The ancient relationship between man, horse and the elements. This is the recurring theme throughout the work of Jo Taylor. Her work echoes the classical and renaissance masters as she celebrates the beauty of the beast whilst exploring how our world has evolved through theirs. Taylor says, "Animals, the simplest things. They are not affected by spiritual and intellectual torments from which men suffer. Animals and their elements exist in that state of perfect innocence which reigned before original sin, guided by that mixture of freedom and necessity in which pure instinct is composed".
Rigorous life drawing and patient observation are the starting points for these visually arresting works. It is through watching, drawing and riding horses that Jo Taylor captures a sense of their power and presence. Like her influences Leonardo and Gericault, Jo is attracted to the expressive body of animals.

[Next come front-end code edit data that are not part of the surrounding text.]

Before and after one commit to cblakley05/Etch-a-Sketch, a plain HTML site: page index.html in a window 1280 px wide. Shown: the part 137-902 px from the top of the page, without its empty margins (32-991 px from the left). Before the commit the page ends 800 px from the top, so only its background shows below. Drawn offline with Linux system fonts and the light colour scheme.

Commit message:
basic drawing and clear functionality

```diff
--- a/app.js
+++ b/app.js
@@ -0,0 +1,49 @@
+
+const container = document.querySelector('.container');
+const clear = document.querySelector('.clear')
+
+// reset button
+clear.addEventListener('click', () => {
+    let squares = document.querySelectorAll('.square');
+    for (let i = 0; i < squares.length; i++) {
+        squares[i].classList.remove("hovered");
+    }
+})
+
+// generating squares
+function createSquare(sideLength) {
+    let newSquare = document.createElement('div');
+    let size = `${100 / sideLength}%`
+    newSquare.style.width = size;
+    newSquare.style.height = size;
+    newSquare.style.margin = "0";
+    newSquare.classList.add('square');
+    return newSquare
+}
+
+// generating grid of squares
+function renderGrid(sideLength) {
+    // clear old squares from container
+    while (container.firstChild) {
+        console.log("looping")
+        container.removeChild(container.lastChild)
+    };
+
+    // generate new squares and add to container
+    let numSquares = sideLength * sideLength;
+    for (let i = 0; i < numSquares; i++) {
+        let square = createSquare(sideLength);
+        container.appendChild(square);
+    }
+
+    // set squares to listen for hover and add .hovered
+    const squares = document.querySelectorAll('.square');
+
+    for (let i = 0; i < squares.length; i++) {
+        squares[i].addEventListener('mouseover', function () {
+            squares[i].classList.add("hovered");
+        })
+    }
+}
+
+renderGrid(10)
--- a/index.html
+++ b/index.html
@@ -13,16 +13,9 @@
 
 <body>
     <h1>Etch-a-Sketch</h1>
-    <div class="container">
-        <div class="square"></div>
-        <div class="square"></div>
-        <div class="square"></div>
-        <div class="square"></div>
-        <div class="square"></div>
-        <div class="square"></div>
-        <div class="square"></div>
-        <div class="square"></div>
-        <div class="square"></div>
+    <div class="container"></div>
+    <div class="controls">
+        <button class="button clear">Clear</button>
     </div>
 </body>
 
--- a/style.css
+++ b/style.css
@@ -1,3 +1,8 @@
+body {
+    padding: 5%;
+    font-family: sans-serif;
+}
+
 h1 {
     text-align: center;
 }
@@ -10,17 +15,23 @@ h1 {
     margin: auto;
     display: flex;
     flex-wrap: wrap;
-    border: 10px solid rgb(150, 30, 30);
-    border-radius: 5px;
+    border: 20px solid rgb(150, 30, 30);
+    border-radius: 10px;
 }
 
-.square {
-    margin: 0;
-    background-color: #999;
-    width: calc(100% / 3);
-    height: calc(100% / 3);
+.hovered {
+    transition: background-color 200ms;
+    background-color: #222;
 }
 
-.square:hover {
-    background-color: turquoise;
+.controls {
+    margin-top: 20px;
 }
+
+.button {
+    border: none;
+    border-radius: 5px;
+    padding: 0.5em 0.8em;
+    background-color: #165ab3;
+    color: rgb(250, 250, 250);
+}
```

Jo works in a variety of media on a large unrestrictive scale and her style is deliberately abstract with a bold use of colour. Her organic palette is scoured from the immediate landscape and the elements, reminiscent of the work of Prunella Clough and Graham Sutherland. Through her materials she describes muscle tensions and structures, which she was able to study during her residency at the Department of Veterinary Science at Liverpool University. This left Jo with an exceptional knowledge and understanding of animal physiology, leading The Times Art Critic Rachel Campbell Johnson to liken her use of anatomy to Stubbs.